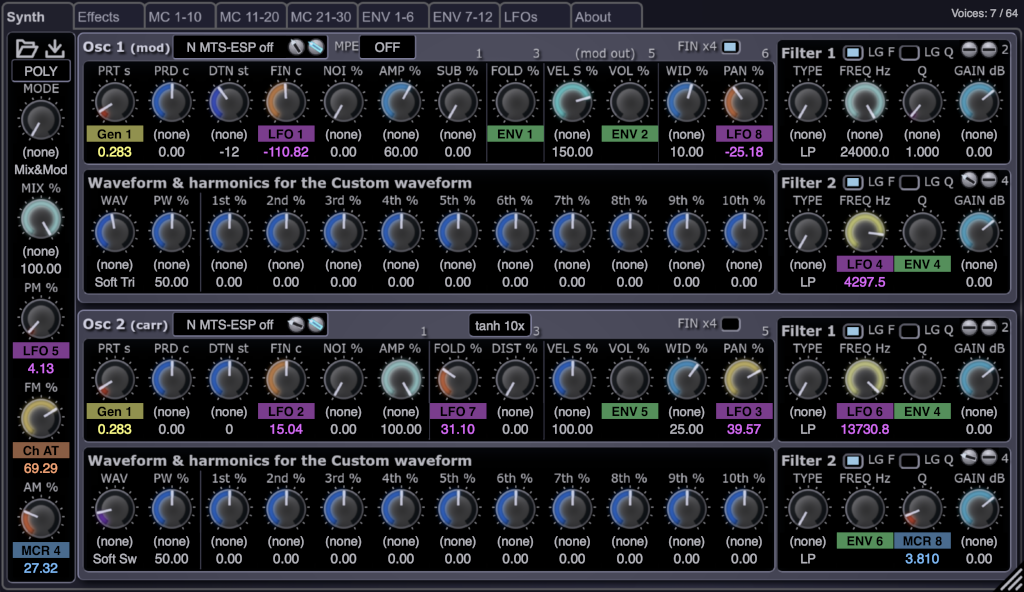
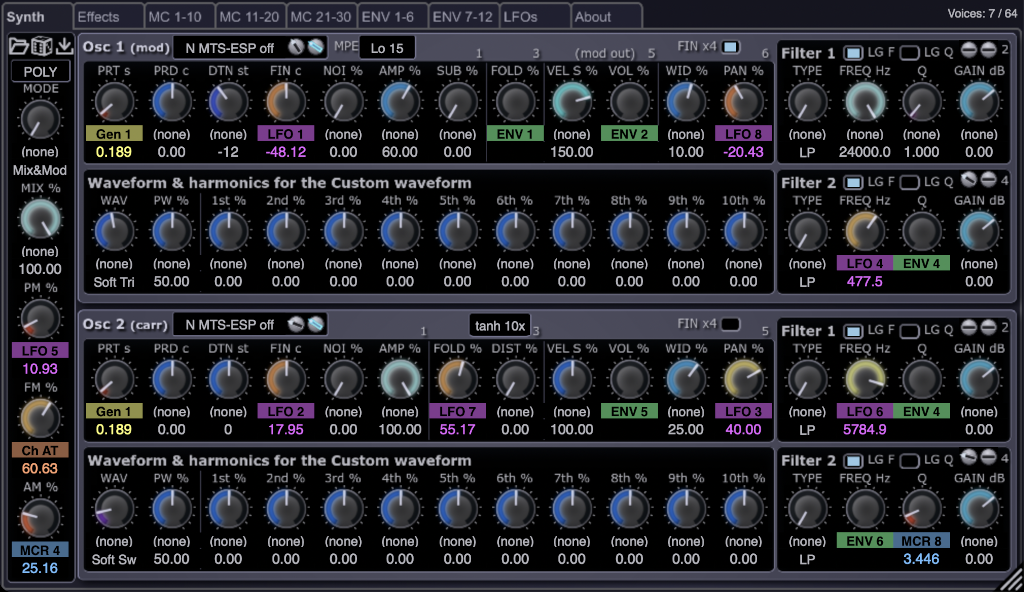
publish v4.1.0

diff --git a/index.html b/index.html
@@ -356,7 +356,7 @@ small {
         <div class="section">
           <div>
             <a id="download-recommended-link" href="">
-              Download JS80P v4.0.2 (VST 3)
+              Download JS80P v4.1.0 (VST 3)
               <svg class="icon" viewBox="0 0 500 500" xmlns="http://www.w3.org/2000/svg">
                <g>
                 <title>Download</title>
@@ -374,7 +374,7 @@ small {
         </div>
       </div>
       <div class="section">
-        <h2 class="center">Download Options (v4.0.2)</h2>
+        <h2 class="center">Download Options (v4.1.0)</h2>
         <p class="center">
           <a href="#install-dist">Which distribution should I download?</a>
         </p>
@@ -389,32 +389,32 @@ small {
             </p>
             <ul>
               <li>
-                VST 3 Bundle, AVX: <a href="https://github.com/attilammagyar/js80p/releases/download/v4.0.2/js80p-4_0_2-avx-vst3_bundle.zip">Download (9.7M)</a>
+                VST 3 Bundle, AVX: <a href="https://github.com/attilammagyar/js80p/releases/download/v4.1.0/js80p-4_1_0-avx-vst3_bundle.zip">Download (9.9M)</a>
               </li>
               <li>
-                VST 3 Bundle, SSE2: <a href="https://github.com/attilammagyar/js80p/releases/download/v4.0.2/js80p-4_0_2-sse2-vst3_bundle.zip">Download ( 23M)</a>
+                VST 3 Bundle, SSE2: <a href="https://github.com/attilammagyar/js80p/releases/download/v4.1.0/js80p-4_1_0-sse2-vst3_bundle.zip">Download ( 23M)</a>
               </li>
             </ul>
 
             <h3>Windows</h3>
             <ul>
               <li>
-                X64 AVX, VST 3 Single File: <a href="https://github.com/attilammagyar/js80p/releases/download/v4.0.2/js80p-4_0_2-windows-x86_64-avx-vst3_single.zip">Download (4.9M)</a>
+                X64 AVX, VST 3 Single File: <a href="https://github.com/attilammagyar/js80p/releases/download/v4.1.0/js80p-4_1_0-windows-x86_64-avx-vst3_single.zip">Download (5.0M)</a>
               </li>
               <li>
-                X64 AVX, FST (VST 2.4): <a href="https://github.com/attilammagyar/js80p/releases/download/v4.0.2/js80p-4_0_2-windows-x86_64-avx-fst.zip">Download (4.7M)</a>
+                X64 AVX, FST (VST 2.4): <a href="https://github.com/attilammagyar/js80p/releases/download/v4.1.0/js80p-4_1_0-windows-x86_64-avx-fst.zip">Download (4.7M)</a>
               </li>
               <li>
-                X64 SSE2, VST 3 Single File: <a href="https://github.com/attilammagyar/js80p/releases/download/v4.0.2/js80p-4_0_2-windows-x86_64-sse2-vst3_single.zip">Download (4.9M)</a>
+                X64 SSE2, VST 3 Single File: <a href="https://github.com/attilammagyar/js80p/releases/download/v4.1.0/js80p-4_1_0-windows-x86_64-sse2-vst3_single.zip">Download (5.0M)</a>
               </li>
               <li>
-                X64 SSE2, FST (VST 2.4): <a href="https://github.com/attilammagyar/js80p/releases/download/v4.0.2/js80p-4_0_2-windows-x86_64-sse2-fst.zip">Download (4.7M)</a>
+                X64 SSE2, FST (VST 2.4): <a href="https://github.com/attilammagyar/js80p/releases/download/v4.1.0/js80p-4_1_0-windows-x86_64-sse2-fst.zip">Download (4.7M)</a>
               </li>
               <li>
-                X86 SSE2, VST 3 Single File: <a href="https://github.com/attilammagyar/js80p/releases/download/v4.0.2/js80p-4_0_2-windows-x86-sse2-vst3_single.zip">Download (5.0M)</a>
+                X86 SSE2, VST 3 Single File: <a href="https://github.com/attilammagyar/js80p/releases/download/v4.1.0/js80p-4_1_0-windows-x86-sse2-vst3_single.zip">Download (5.0M)</a>
               </li>
               <li>
-                X86 SSE2, FST (VST 2.4): <a href="https://github.com/attilammagyar/js80p/releases/download/v4.0.2/js80p-4_0_2-windows-x86-sse2-fst.zip">Download (4.7M)</a>
+                X86 SSE2, FST (VST 2.4): <a href="https://github.com/attilammagyar/js80p/releases/download/v4.1.0/js80p-4_1_0-windows-x86-sse2-fst.zip">Download (4.8M)</a>
               </li>
             </ul>
           </div>
@@ -423,22 +423,22 @@ small {
             <h3>Linux</h3>
             <ul>
               <li>
-                x86_64 AVX, VST 3 Single File: <a href="https://github.com/attilammagyar/js80p/releases/download/v4.0.2/js80p-4_0_2-linux-x86_64-avx-vst3_single.zip">Download (4.3M)</a>
+                x86_64 AVX, VST 3 Single File: <a href="https://github.com/attilammagyar/js80p/releases/download/v4.1.0/js80p-4_1_0-linux-x86_64-avx-vst3_single.zip">Download (4.4M)</a>
               </li>
               <li>
-                x86_64 AVX, FST (VST 2.4): <a href="https://github.com/attilammagyar/js80p/releases/download/v4.0.2/js80p-4_0_2-linux-x86_64-avx-fst.zip">Download (4.2M)</a>
+                x86_64 AVX, FST (VST 2.4): <a href="https://github.com/attilammagyar/js80p/releases/download/v4.1.0/js80p-4_1_0-linux-x86_64-avx-fst.zip">Download (4.2M)</a>
               </li>
               <li>
-                x86_64 SSE2, VST 3 Single File: <a href="https://github.com/attilammagyar/js80p/releases/download/v4.0.2/js80p-4_0_2-linux-x86_64-sse2-vst3_single.zip">Download (4.3M)</a>
+                x86_64 SSE2, VST 3 Single File: <a href="https://github.com/attilammagyar/js80p/releases/download/v4.1.0/js80p-4_1_0-linux-x86_64-sse2-vst3_single.zip">Download (4.4M)</a>
               </li>
               <li>
-                x86_64 SSE2, FST (VST 2.4): <a href="https://github.com/attilammagyar/js80p/releases/download/v4.0.2/js80p-4_0_2-linux-x86_64-sse2-fst.zip">Download (4.2M)</a>
+                x86_64 SSE2, FST (VST 2.4): <a href="https://github.com/attilammagyar/js80p/releases/download/v4.1.0/js80p-4_1_0-linux-x86_64-sse2-fst.zip">Download (4.2M)</a>
               </li>
               <li>
-                i686 SSE2, VST 3 Single File: <a href="https://github.com/attilammagyar/js80p/releases/download/v4.0.2/js80p-4_0_2-linux-x86-sse2-vst3_single.zip">Download (4.4M)</a>
+                i686 SSE2, VST 3 Single File: <a href="https://github.com/attilammagyar/js80p/releases/download/v4.1.0/js80p-4_1_0-linux-x86-sse2-vst3_single.zip">Download (4.4M)</a>
               </li>
               <li>
-                i686 SSE2, FST (VST 2.4): <a href="https://github.com/attilammagyar/js80p/releases/download/v4.0.2/js80p-4_0_2-linux-x86-sse2-fst.zip">Download (4.2M)</a>
+                i686 SSE2, FST (VST 2.4): <a href="https://github.com/attilammagyar/js80p/releases/download/v4.1.0/js80p-4_1_0-linux-x86-sse2-fst.zip">Download (4.2M)</a>
               </li>
             </ul>
 
@@ -451,10 +451,10 @@ small {
             </p>
             <ul>
               <li>
-                VST 3 universal: <a href="https://github.com/attilammagyar/js80p/releases/download/v4.0.2/js80p-4_0_2-macos-universal-vst3_bundle-signed.pkg">Download (6.4M)</a>
+                VST 3 universal: <a href="https://github.com/attilammagyar/js80p/releases/download/v4.1.0/js80p-4_1_0-macos-universal-vst3_bundle-signed.pkg">Download (5.6M)</a>
               </li>
               <li>
-                FST (VST 2.4) universal: <a href="https://github.com/attilammagyar/js80p/releases/download/v4.0.2/js80p-4_0_2-macos-universal-fst_bundle-signed.pkg">Download (4.6M)</a>
+                FST (VST 2.4) universal: <a href="https://github.com/attilammagyar/js80p/releases/download/v4.1.0/js80p-4_1_0-macos-universal-fst_bundle-signed.pkg">Download (5.7M)</a>
               </li>
             </ul>
           </div>
@@ -463,12 +463,17 @@ small {
         <h3>Source Code</h3>
         <ul>
           <li>
-            Source: <a href="https://github.com/attilammagyar/js80p/releases/download/v4.0.2/js80p-4_0_2-src.zip">Download ( 14M)</a>
+            Source: <a href="https://github.com/attilammagyar/js80p/releases/download/v4.1.0/js80p-4_1_0-src.zip">Download ( 14M)</a>
           </li>
         </ul>
       </div>
 
       <div class="section">
+        <h3>What's New in v4.1.0</h3>
+        <ul>
+          <li><p>A random preset generator has been added to help explore the sounds of JS80P.</p></li>
+        </ul>
+
         <h3>What's New in v4.0.2</h3>
         <ul>
           <li><p>Various small CPU usage optimizations were done.</p></li>
@@ -972,6 +977,9 @@ keyboards that don't have polyphonic aftertouch):
 <li>or highest pressed key.</li>
 </ul></li>
 </ul></li>
+<li>Highly expressive built-in presets, including classic synth sounds as well
+as emulations of real instruments.</li>
+<li>Random preset generator to help explore the capabilities of JS80P.</li>
 <li>MIDI learn.</li>
 <li>Logarithmic or linear scale filter cutoff frequencies.</li>
 <li>Tempo synchronization for envelopes, LFOs, and effects.</li>
@@ -1583,17 +1591,27 @@ way of customizing how a MIDI event affects a certain parameter.</p></li>
 
 <h5>Import Patch, Export Patch</h5>
 
-<p>The two icons at the top left corner allow saving and loading synth settings
-(often called "patches" or "presets") as ordinary files, e.g. for transferring
-sounds across projects, different host applications, computers, etc.</p>
+<p>The leftmost and rightmost icons at the top left corner allow loading and
+saving synth settings (often called "patches" or "presets") as ordinary files,
+e.g. for transferring sounds across projects, different host applications,
+computers, etc.</p>
+
+<h5>Randomize Patch</h5>
+
+<p>The dice icon in the middle at the top left corner generates a random synth
+configuration (within reason) and sets up randomized effects and expressions.
+Try playing notes with varying velocities, turn the modulation wheel or the
+pitch wheel, or use aftertouch (channel pressure) and timbre control
+(MIDI CC 74, also known as "sound controller 5", "brightness", "filter cutoff",
+MPE slide, etc.) to find out how the sound reacts.</p>
 
 <p><a id="usage-synth-main-nh"></a></p>
 
 <h5>Note Handling</h5>
 
-<p>Click on the black bar below the Import Patch and Export Patch icons, or use
-the mouse wheel while holding the mouse cursor over it to change how JS80P
-handles note events. The available options are:</p>
+<p>Click on the black bar below the Import Patch, Randomize Patch, and Export
+Patch icons, or use the mouse wheel while holding the mouse cursor over it to
+change how JS80P handles note events. The available options are:</p>
 
 <ul>
 <li><p><strong>MONO</strong>: monophonic mode, only a single note can be played at a time.</p>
════
* Exercise details *
Everything from the line containing "-<p>Click on the" through the final line of the entries is to be written out exactly. No other lines belong in the answer.

* Answer to the exercise *
-<p>Click on the black bar below the Import Patch and Export Patch icons, or use
-the mouse wheel while holding the mouse cursor over it to change how JS80P
-handles note events. The available options are:</p>
+<p>Click on the black bar below the Import Patch, Randomize Patch, and Export
+Patch icons, or use the mouse wheel while holding the mouse cursor over it to
+change how JS80P handles note events. The available options are:</p>
 
 <ul>
 <li><p><strong>MONO</strong>: monophonic mode, only a single note can be played at a time.</p>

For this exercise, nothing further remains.